A hallmark of Donald Trump’s young Presidency has been its sheer unpredictability, with a flood of executive orders catching global markets by surprise.

And as we know, surprises are what move currencies.

The President has certainly delivered on many of his campaign promises - save one.
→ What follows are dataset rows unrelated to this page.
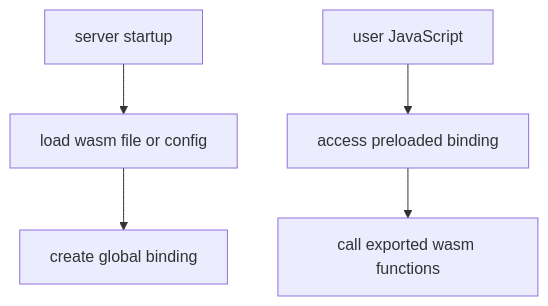
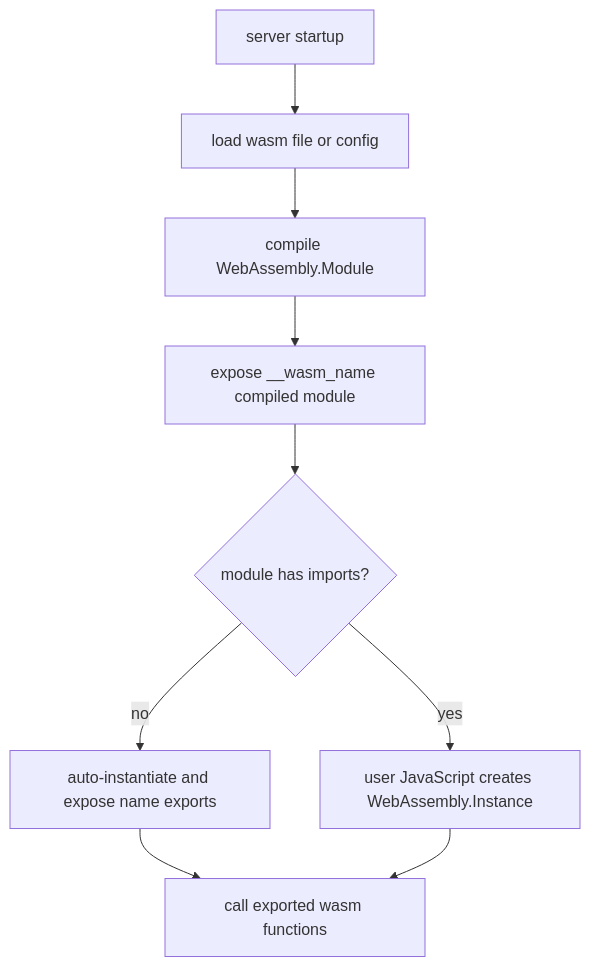
Before and after one commit to r33drichards/mcp-js: the diagram in site-docs/concepts/wasm-and-native-modules.md, drawn with Mermaid. The commit also changed other lines of this file and 1 other file, not shown here.

````diff
--- a/site-docs/concepts/wasm-and-native-modules.md
+++ b/site-docs/concepts/wasm-and-native-modules.md
@@ -11,7 +11,11 @@
 ```mermaid
 flowchart TD
   A[server startup] --> B[load wasm file or config]
-  B --> C[create global binding]
-  D[user JavaScript] --> E[access preloaded binding]
-  E --> F[call exported wasm functions]
+  B --> C[compile WebAssembly.Module]
+  C --> D[expose __wasm_name compiled module]
+  D --> E{module has imports?}
+  E -->|no| F[auto-instantiate and expose name exports]
+  E -->|yes| G[user JavaScript creates WebAssembly.Instance]
+  F --> H[call exported wasm functions]
+  G --> H
 ```
````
Labelling China a currency manipulator.

We believe there is good reason why he hasn’t - simply because China is no longer a currency manipulator.

Research shows that if anything, the Yuan is perhaps the most expensive currencies out there at present which in turn suggests China is actually losing valuable GDP growth as a result of its good being more expensive on the global marketplace than its economic fundamentals justify.

But that does not mean the words "currency manipulator" won’t pass through Trump's lips.

There is reason to believe that they might yet, and it could be that his target will be Germany.

The warning shots for such an unprecedented call were fired by Donald Trump’s trade adviser Peter Navarro when he told the FT that the Euro “grossly undervalued".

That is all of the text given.